= Extracted information =
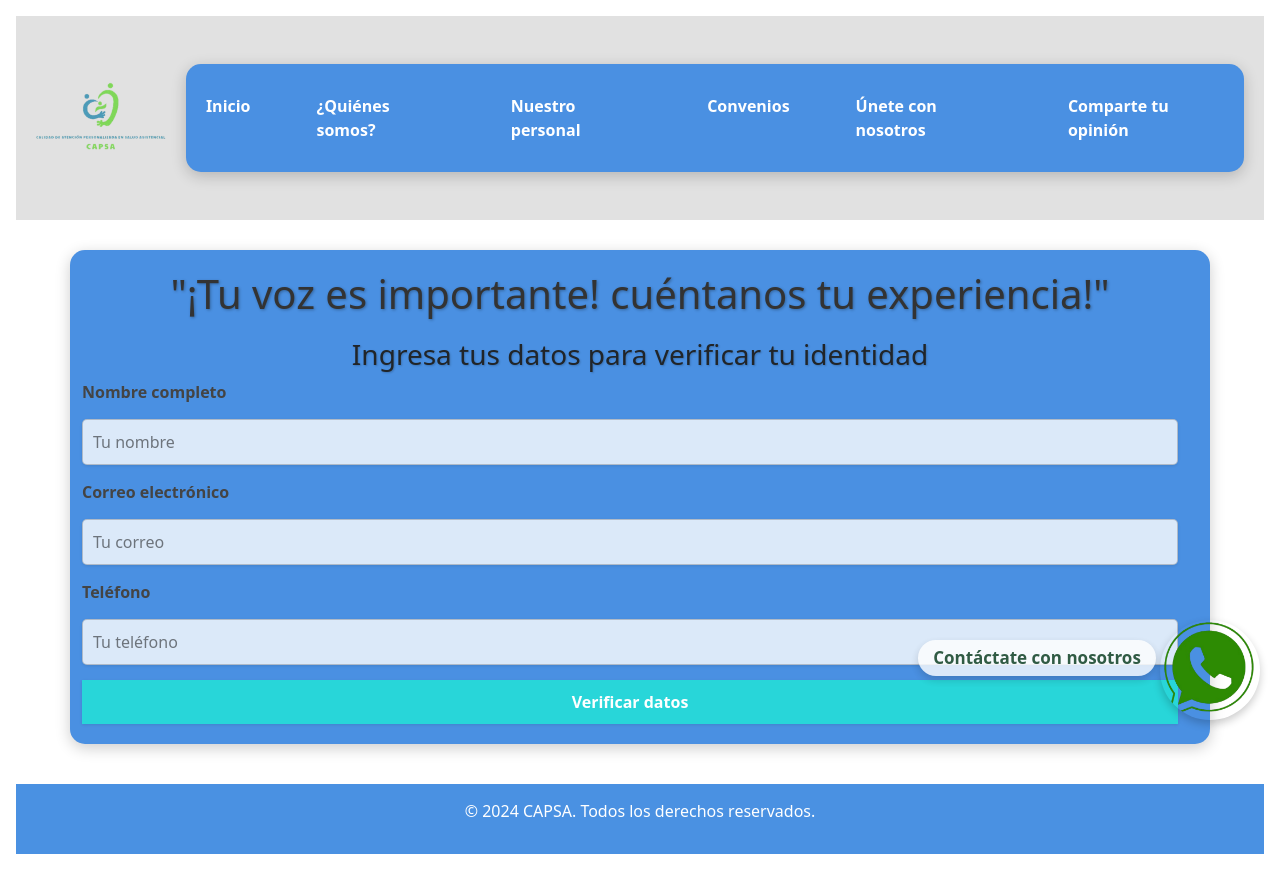
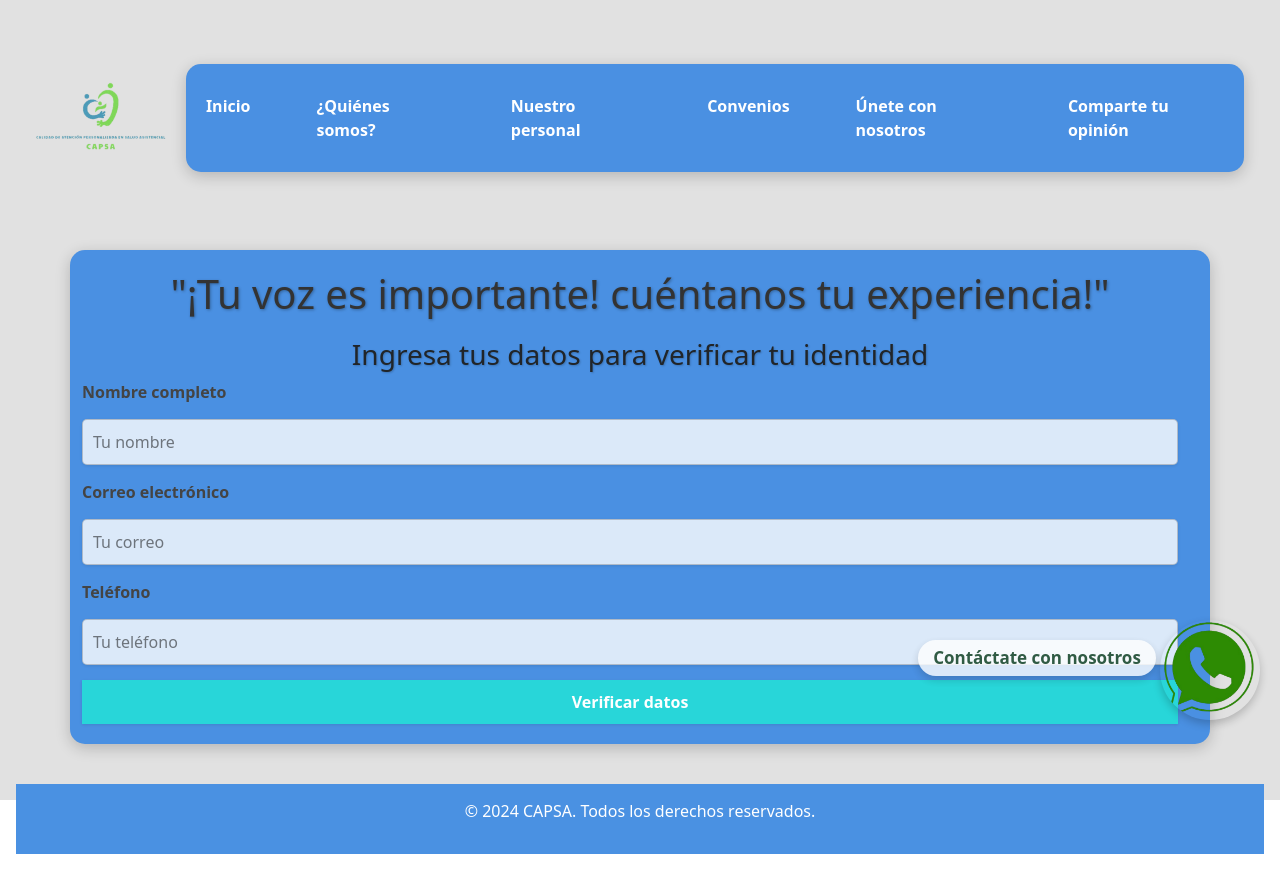
Before and after one commit to Tatianajimenez12/PAGINA-CAPSA-, a plain HTML site: page CAPSA_PROYECTO/reseñas.html in a window 1280 px wide. Drawn offline with nearby package versions, Linux system fonts and the light colour scheme.

```diff
--- a/CAPSA_PROYECTO/reseñas.css
+++ b/CAPSA_PROYECTO/reseñas.css
@@ -5,6 +5,16 @@
     background: #E1E1E1;
     margin: 0;
     padding: 0;
+}
+
+.background {
+    background-color: #E1E1E1;
+    position: fixed;
+    top: 0;
+    left: 0;
+    width: 100%;
+    height: 100%;
+    z-index: -1;
 }
 
 
```
Also changed, not shown: CAPSA_PROYECTO/nuestro-personal.html (+2 -0 lines).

= What you should do =
Across all the records, find the lines containing the word "background" and reproduce each one.

= Exercise output =
     background: #E1E1E1;
+.background {
+    background-color: #E1E1E1;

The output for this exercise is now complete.